A recent COGEN Europe study, conducted by consultancy Artelys, underscores the importance of energy efficiency for a cost-effective energy transition. Using renewable fuels in the most efficient way will bring significant energy and cost savings by 2050. For example, between 150TWh and 220TWh of energy can be saved annually in Europe if higher investments are made towards energy efficient solutions such as combined heat and power (CHP). That is 2.5 times the annual electricity consumption of Belgium according to 2019 International Energy Agency statistics. The energy and carbon reduced by cogeneration will translate into net savings of 4 to 8 billion euro per year for the European energy system.
Europe will also need to find carbon-neutral and cost-effective solutions for industrial sectors which will prove hard to electrify such as petrochemicals, ceramics, pulp and paper and aluminium. Taking as an example, in Poland, a business with a demand for medium to high-temperature heat of 500GWh can save more than 7 million Euro per year by opting for CHP.

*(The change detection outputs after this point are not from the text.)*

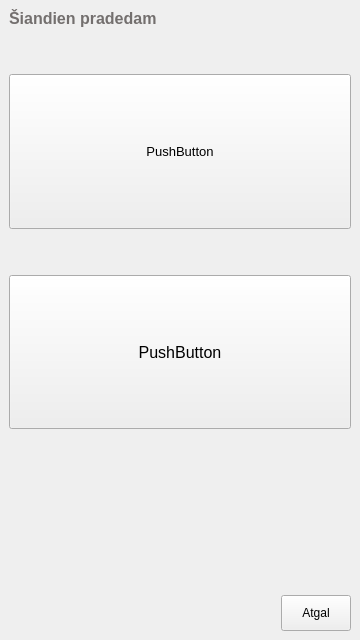
Above: nokia/AlausRadaras/feelinglucky.ui from vincnetas/alaus-radaras before the change. Below: the same form after it.
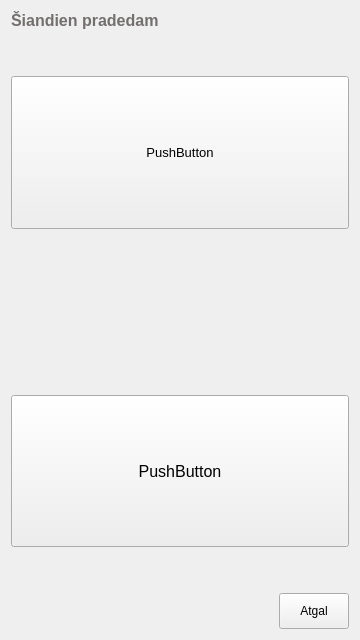
That is the form after the change. Icons and pictures are not drawn.

What changed in the file:
```diff
--- a/nokia/AlausRadaras/feelinglucky.ui
+++ b/nokia/AlausRadaras/feelinglucky.ui
@@ -1,7 +1,7 @@
 <?xml version="1.0" encoding="UTF-8"?>
 <ui version="4.0">
  <class>FeelingLucky</class>
- <widget class="QMainWindow" name="FeelingLucky">
+ <widget class="QWidget" name="FeelingLucky">
   <property name="geometry">
    <rect>
     <x>0</x>
@@ -13,7 +13,6 @@
   <property name="windowTitle">
    <string>MainWindow</string>
   </property>
-  <widget class="QWidget" name="centralwidget">
    <layout class="QVBoxLayout" name="verticalLayout">
     <item>
      <widget class="QLabel" name="txtLabel">
@@ -76,40 +75,6 @@
       </property>
      </widget>
     </item>
-    <item>
-     <spacer name="verticalSpacer_2">
-      <property name="orientation">
-       <enum>Qt::Vertical</enum>
-      </property>
-      <property name="sizeHint" stdset="0">
-       <size>
-        <width>20</width>
-        <height>40</height>
-       </size>
-      </property>
-     </spacer>
-    </item>
-    <item>
-     <widget class="QPushButton" name="btnPub">
-      <property name="sizePolicy">
-       <sizepolicy hsizetype="Minimum" vsizetype="Minimum">
-        <horstretch>0</horstretch>
-        <verstretch>6</verstretch>
-       </sizepolicy>
-      </property>
-      <property name="font">
-       <font>
-        <pointsize>12</pointsize>
-       </font>
-      </property>
-      <property name="styleSheet">
-       <string notr="true">border-image:url(:/images/lucky.png)</string>
-      </property>
-      <property name="text">
-       <string>PushButton</string>
-      </property>
-     </widget>
-    </item>
     <item>
      <spacer name="verticalSpacer">
       <property name="orientation">
@@ -126,6 +91,40 @@
       </property>
      </spacer>
     </item>
+   <item>
+    <widget class="QPushButton" name="btnPub">
+     <property name="sizePolicy">
+      <sizepolicy hsizetype="Minimum" vsizetype="Minimum">
+       <horstretch>0</horstretch>
+       <verstretch>6</verstretch>
+      </sizepolicy>
+     </property>
+     <property name="font">
+      <font>
+       <pointsize>12</pointsize>
+      </font>
+     </property>
+     <property name="styleSheet">
+      <string notr="true">border-image:url(:/images/lucky.png)</string>
+     </property>
+     <property name="text">
+      <string>PushButton</string>
+     </property>
+    </widget>
+   </item>
+   <item>
+    <spacer name="verticalSpacer_2">
+     <property name="orientation">
+      <enum>Qt::Vertical</enum>
+     </property>
+     <property name="sizeHint" stdset="0">
+      <size>
+       <width>20</width>
+       <height>40</height>
+      </size>
+     </property>
+    </spacer>
+   </item>
     <item>
      <layout class="QHBoxLayout" name="horizontalLayout">
       <item>
@@ -157,7 +156,6 @@
      </layout>
     </item>
    </layout>
-  </widget>
  </widget>
  <resources>
   <include location="Images.qrc"/>
```
Lines whose indentation alone changed are shown as unchanged.
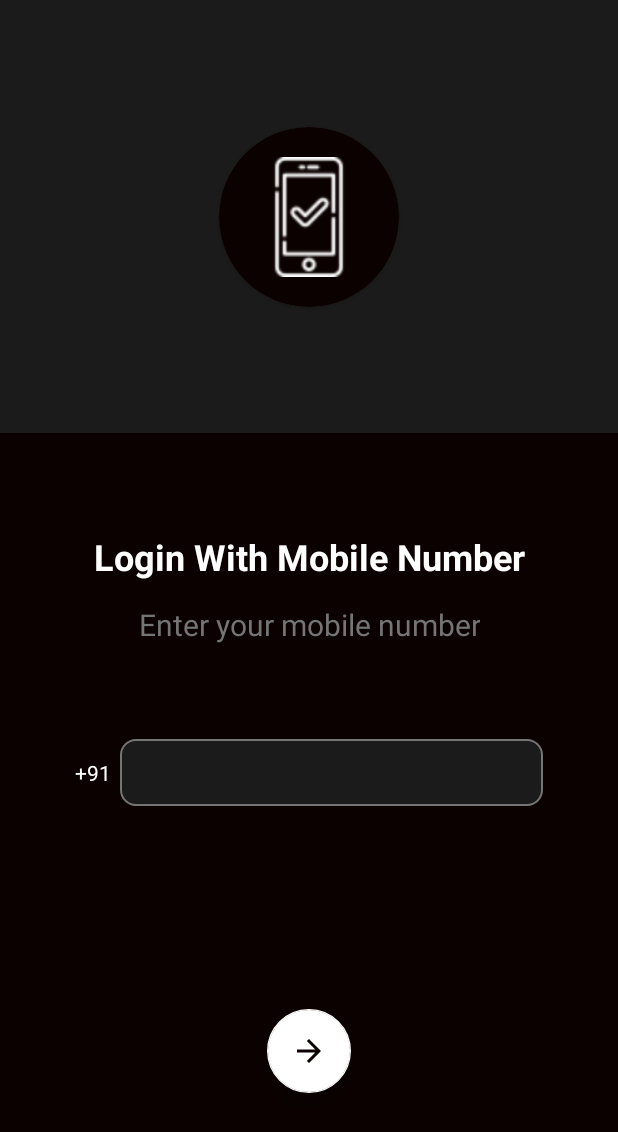
After one commit to MurariTiwari/Sewak, an Android app: the LoginForm screen opened directly, with no data from a screen before it, on a phone screen of 412 x 824 dp. The commit adds this screen. Shown: the top 1132 px of the screen. Run offline under Robolectric (Android 15) with nearby library versions, the phone set to English and light mode, and no system bars.

Commit message:
Login Form added

```diff
--- a/app/build.gradle
+++ b/app/build.gradle
@@ -38,6 +38,7 @@ dependencies {
     testImplementation 'junit:junit:4.+'
     def lottieVersion = "3.7.0"
     implementation "com.airbnb.android:lottie:$lottieVersion"
+    implementation "com.chaos.view:pinview:1.4.4"
     androidTestImplementation 'androidx.test.ext:junit:1.1.3'
     androidTestImplementation 'androidx.test.espresso:espresso-core:3.4.0'
 }
--- a/app/src/main/AndroidManifest.xml
+++ b/app/src/main/AndroidManifest.xml
@@ -9,7 +9,9 @@
         android:roundIcon="@drawable/logo"
         android:supportsRtl="true"
         android:theme="@style/Theme.Sewak">
-        <activity android:name=".AppIntro"></activity>
+        <activity android:name=".Login.VerifyOtp"></activity>
+        <activity android:name=".Login.LoginForm" />
+        <activity android:name=".AppIntroduction.AppIntro" />
         <activity android:name=".Splash">
             <intent-filter>
                 <action android:name="android.intent.action.MAIN" />
@@ -17,7 +19,7 @@
                 <category android:name="android.intent.category.LAUNCHER" />
             </intent-filter>
         </activity>
-        <activity android:name=".MainActivity"></activity>
+        <activity android:name=".MainActivity" />
     </application>
 
 </manifest>
--- a/app/src/main/java/com/subarnarekha/softwares/sewak/AppIntroAdapter.java
+++ b/app/src/main/java/com/subarnarekha/softwares/sewak/AppIntroduction/AppIntroAdapter.java
@@ -1,4 +1,4 @@
-package com.subarnarekha.softwares.sewak;
+package com.subarnarekha.softwares.sewak.AppIntroduction;
 
 import android.content.Context;
 import android.view.LayoutInflater;
@@ -13,6 +13,7 @@ import androidx.constraintlayout.widget.ConstraintLayout;
 import androidx.viewpager.widget.PagerAdapter;
 
 import com.airbnb.lottie.LottieAnimationView;
+import com.subarnarekha.softwares.sewak.R;
 
 public class AppIntroAdapter extends PagerAdapter {
     Context ctx;
--- /dev/null
+++ b/app/src/main/java/com/subarnarekha/softwares/sewak/Login/LoginForm.java
@@ -0,0 +1,40 @@
+package com.subarnarekha.softwares.sewak.Login;
+
+import androidx.appcompat.app.AppCompatActivity;
+
+import android.content.Intent;
+import android.os.Bundle;
+import android.text.Editable;
+import android.view.View;
+import android.widget.EditText;
+import android.widget.Toast;
+
+import com.google.android.material.floatingactionbutton.FloatingActionButton;
+import com.subarnarekha.softwares.sewak.AppIntroduction.AppIntro;
+import com.subarnarekha.softwares.sewak.R;
+
+public class LoginForm extends AppCompatActivity {
+
+    @Override
+    protected void onCreate(Bundle savedInstanceState) {
+        super.onCreate(savedInstanceState);
+        setContentView(R.layout.activity_login_form);
+        EditText phone = findViewById(R.id.phoneno);
+        FloatingActionButton loginBtn = findViewById(R.id.login);
+
+
+        loginBtn.setOnClickListener(v -> {
+            if(phone.getText().toString().length()!=10)
+            {
+                Toast.makeText(getApplicationContext(),"Enter valid Phone Number", Toast.LENGTH_SHORT).show();
+            }
+            else {
+                    String phoneno = phone.getText().toString();
+                    Intent i = new Intent(LoginForm.this, VerifyOtp.class);
+                    i.putExtra("phoneno","+91"+phoneno);
+                    startActivity(i);
+            }
+        });
+
+    }
+}
--- a/app/src/main/java/com/subarnarekha/softwares/sewak/Splash.java
+++ b/app/src/main/java/com/subarnarekha/softwares/sewak/Splash.java
@@ -9,6 +9,8 @@ import android.view.animation.Animation;
 import android.view.animation.AnimationUtils;
 import android.widget.ImageView;
 import android.widget.TextView;
+
+import com.subarnarekha.softwares.sewak.AppIntroduction.AppIntro;
 
 public class Splash extends AppCompatActivity {
 
--- /dev/null
+++ b/app/src/main/res/drawable/rounded_corner.xml
@@ -0,0 +1,13 @@
+<?xml version="1.0" encoding="utf-8"?>
+<shape
+    xmlns:android="http://schemas.android.com/apk/res/android"
+    android:shape="rectangle" android:padding="15dp">
+    <solid android:color="#1C1B1B" />
+    <corners
+        android:bottomRightRadius="10dp"
+        android:bottomLeftRadius="10dp"
+        android:topLeftRadius="10dp"
+        android:topRightRadius="10dp" />
+    <stroke android:width="1dip" android:color="#757575" />
+
+</shape>
--- a/app/src/main/res/layout/activity_app_intro.xml
+++ b/app/src/main/res/layout/activity_app_intro.xml
@@ -6,7 +6,7 @@
     android:layout_width="match_parent"
     android:layout_height="match_parent"
     android:background="@color/primary_light"
-    tools:context=".AppIntro">
+    tools:context=".AppIntroduction.AppIntro">
 
     <androidx.constraintlayout.widget.Guideline
         android:id="@+id/guideline4"
--- /dev/null
+++ b/app/src/main/res/layout/activity_login_form.xml
@@ -0,0 +1,126 @@
+<?xml version="1.0" encoding="utf-8"?>
+<androidx.constraintlayout.widget.ConstraintLayout xmlns:android="http://schemas.android.com/apk/res/android"
+    xmlns:app="http://schemas.android.com/apk/res-auto"
+    xmlns:tools="http://schemas.android.com/tools"
+    android:layout_width="match_parent"
+    android:layout_height="match_parent"
+    android:background="@color/primary_dark"
+    tools:context=".Login.LoginForm">
+
+    <androidx.constraintlayout.widget.Guideline
+        android:id="@+id/guideline5"
+        android:layout_width="wrap_content"
+        android:layout_height="wrap_content"
+        android:orientation="horizontal"
+        app:layout_constraintGuide_percent="0.35" />
+
+    <androidx.constraintlayout.widget.Guideline
+        android:id="@+id/guideline9"
+        android:layout_width="wrap_content"
+        android:layout_height="wrap_content"
+        android:orientation="horizontal"
+        app:layout_constraintGuide_percent="0.55" />
+
+    <androidx.constraintlayout.widget.Guideline
+        android:id="@+id/guideline10"
+        android:layout_width="wrap_content"
+        android:layout_height="wrap_content"
+        android:orientation="horizontal"
+        app:layout_constraintGuide_percent="0.7" />
+
+    <androidx.constraintlayout.widget.ConstraintLayout
+        android:layout_width="0dp"
+        android:layout_height="0dp"
+        android:background="@color/primary_light"
+        app:layout_constraintBottom_toTopOf="@+id/guideline5"
+        app:layout_constraintEnd_toEndOf="parent"
+        app:layout_constraintStart_toStartOf="parent"
+        app:layout_constraintTop_toTopOf="parent">
+
+        <androidx.cardview.widget.CardView
+            android:layout_width="120dp"
+            android:layout_height="120dp"
+            app:cardBackgroundColor="@color/primary_dark"
+            app:cardCornerRadius="60dp"
+            app:layout_constraintBottom_toBottomOf="parent"
+            app:layout_constraintEnd_toEndOf="parent"
+            app:layout_constraintStart_toStartOf="parent"
+            app:layout_constraintTop_toTopOf="parent" >
+
+            <ImageView
+                android:id="@+id/imageView2"
+                android:layout_width="match_parent"
+                android:layout_height="match_parent"
+                android:scaleType="centerCrop"
+                android:padding="20dp"
+                app:srcCompat="@drawable/smartphone" />
+        </androidx.cardview.widget.CardView>
+    </androidx.constraintlayout.widget.ConstraintLayout>
+
+    <TextView
+        android:id="@+id/textView"
+        android:layout_width="wrap_content"
+        android:layout_height="wrap_content"
+        android:text="@string/login_with_mobile_number"
+        android:textColor="@color/white"
+        android:textStyle="bold"
+        android:gravity="center"
+        android:textSize="24sp"
+        app:layout_constraintBottom_toTopOf="@+id/guideline9"
+        app:layout_constraintEnd_toEndOf="parent"
+        app:layout_constraintStart_toStartOf="parent"
+        app:layout_constraintTop_toTopOf="@+id/guideline5" />
+
+    <TextView
+        android:id="@+id/textView3"
+        android:layout_width="wrap_content"
+        android:layout_height="wrap_content"
+        android:layout_marginTop="15dp"
+        android:textSize="20sp"
+        android:gravity="center"
+        android:text="@string/enter_your_mobile_number"
+        android:textColor="@color/secondary_text"
+        app:layout_constraintEnd_toEndOf="parent"
+        app:layout_constraintStart_toStartOf="parent"
+        app:layout_constraintTop_toBottomOf="@+id/textView" />
+
+    <com.google.android.material.floatingactionbutton.FloatingActionButton
+        android:id="@+id/login"
+        android:layout_width="wrap_content"
+        android:layout_height="wrap_content"
+        android:clickable="true"
+        app:layout_constraintBottom_toBottomOf="parent"
+        app:layout_constraintEnd_toEndOf="parent"
+        app:layout_constraintStart_toStartOf="parent"
+        app:layout_constraintTop_toTopOf="@+id/guideline10"
+        app:srcCompat="@drawable/ic_baseline_arrow_forward_24" />
+
+    <EditText
+        android:id="@+id/phoneno"
+        android:layout_width="0dp"
+        android:layout_height="wrap_content"
+        android:layout_marginStart="80dp"
+        android:layout_marginEnd="50dp"
+        android:background="@drawable/rounded_corner"
+        android:ems="10"
+        android:inputType="phone"
+        android:padding="10dp"
+        android:textColor="@color/white"
+        app:layout_constraintBottom_toTopOf="@+id/guideline10"
+        app:layout_constraintEnd_toEndOf="parent"
+        app:layout_constraintStart_toStartOf="parent"
+        app:layout_constraintTop_toTopOf="@+id/guideline9" />
+
+    <TextView
+        android:id="@+id/textView2"
+        android:layout_width="0dp"
+        android:layout_height="wrap_content"
+        android:ems="10"
+        android:text="+91"
+        android:paddingLeft="50dp"
+        android:textColor="@color/white"
+        app:layout_constraintBottom_toTopOf="@+id/guideline10"
+        app:layout_constraintEnd_toStartOf="@+id/phoneno"
+        app:layout_constraintStart_toStartOf="parent"
+        app:layout_constraintTop_toTopOf="@+id/guideline9" />
+</androidx.constraintlayout.widget.ConstraintLayout>
--- a/app/src/main/res/values-night/themes.xml
+++ b/app/src/main/res/values-night/themes.xml
@@ -8,7 +8,7 @@
         <!-- Secondary brand color. -->
         <item name="colorSecondary">@color/accent</item>
         <item name="colorSecondaryVariant">@color/accent</item>
-        <item name="colorOnSecondary">@color/white</item>
+        <item name="colorOnSecondary">@color/primary_dark</item>
         <!-- Status bar color. -->
         <item name="android:statusBarColor" tools:targetApi="l">?attr/colorPrimaryVariant</item>
         <!-- Customize your theme here. -->
--- a/app/src/main/res/values/colors.xml
+++ b/app/src/main/res/values/colors.xml
@@ -2,7 +2,7 @@
 <resources>
     <color name="primary">#0B0101</color>
     <color name="primary_dark">#0B0101</color>
-    <color name="primary_light">#0B0101</color>
+    <color name="primary_light">#1C1B1B</color>
     <color name="accent">#fff</color>
     <color name="primary_text">#212121</color>
     <color name="secondary_text">#757575</color>
--- a/app/src/main/res/values/strings.xml
+++ b/app/src/main/res/values/strings.xml
@@ -1,4 +1,8 @@
 <resources>
     <string name="app_name">Sewak</string>
     <string name="let_s_get_started">Let\'s Get Started</string>
+    <string name="login_with_mobile_number">Login With Mobile Number</string>
+    <string name="enter_your_mobile_number">Enter your mobile number</string>
+    <string name="verification">Verification</string>
+    <string name="enter_otp_code_sent_to_your_number">Enter OTP code sent to your number</string>
 </resources>
```
Also changed, not shown: app/src/main/java/com/subarnarekha/softwares/sewak/AppIntroduction/AppIntro.java (renamed from app/src/main/java/com/subarnarekha/softwares/sewak/AppIntro.java, +6 -2 lines), app/src/main/java/com/subarnarekha/softwares/sewak/Login/VerifyOtp.java (added, +16 -0 lines), app/src/main/res/layout/activity_verify_otp.xml (added, +118 -0 lines), app/src/main/res/drawable/chat.png (added), app/src/main/res/drawable/smartphone.png (added).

Artelys found many examples how energy efficiency also plays a key role when citizens and communities will look for climate-friendly options to cover their energy needs. For example, delivering renewable heat to a city via district heating with CHP can reduce its energy bill by 3 million euros. Furthermore, a hospital can save up to 50 thousand euros by opting for CHP and a residential CHP unit running on fuel cells and hydrogen reduces the energy bill of a family home by up to 800 euros per year. A mix of renewable fuels and energy efficiency is a win-win for both consumers and the overall energy system.
Integrating different energy systems will be a cornerstone of Europe’s energy transition to keep costs down. As the share of wind and solar power continues to grow in an increasingly electrified energy system over the next decades, Europe must ensure there is enough electricity in the system to meet demand at all times. As a consequence, the need for flexible and reliable storage and generation in times of low wind and sun will grow.
CHP is critical for a highly renewable and electrified system as it is both flexible and dispatchable. As demonstrated by the study, CHP can efficiently use renewable or decarbonised fuels such as hydrogen to quickly ramp power production up and down to complement the availability of wind and sun. The key word is complementing, not competing. Bringing together the electricity, heat and gas grids via CHP can be the backbone of an integrated system, providing zero-carbon energy for a successful energy transition in all sectors of the economy.
The Artelys study concludes that the efficient use of energy sources will be important towards and in a decarbonised Europe. CHP allows Europe to do more with less. It can cost-effectively cover close to a third of total heat, and 50% to even 100% of all non-electrifiable heat depending on the sector. Maximising Europe’s energy efficiency potential and use will help shape a sustainable energy system for the future, benefiting both the European society and economy by providing clean and affordable energy at all times.
What is CHP? Cogeneration (Combined Heat and Power or CHP) is the simultaneous production of electricity and heat, both of which are used in homes, offices, public buildings and factories. CHP is the most efficient solution to produce heat and power, avoiding the waste of valuable energy.
Today, CHP supplies 11% of electricity and 16.5% of heat in Europe, avoiding 250Mt of CO2 emissions equivalent to the annual emissions of 100M petrol cars. In 2030 cogeneration could generate 20% of the EU’s electricity and 25% of its heat, further reducing CO2 emissions by 350 Mt.
Figures and info: https://www.cogeneurope.eu/knowledge-centre/cogeneration-in-2050
Hans Korteweg is the Managing Director of COGEN Europe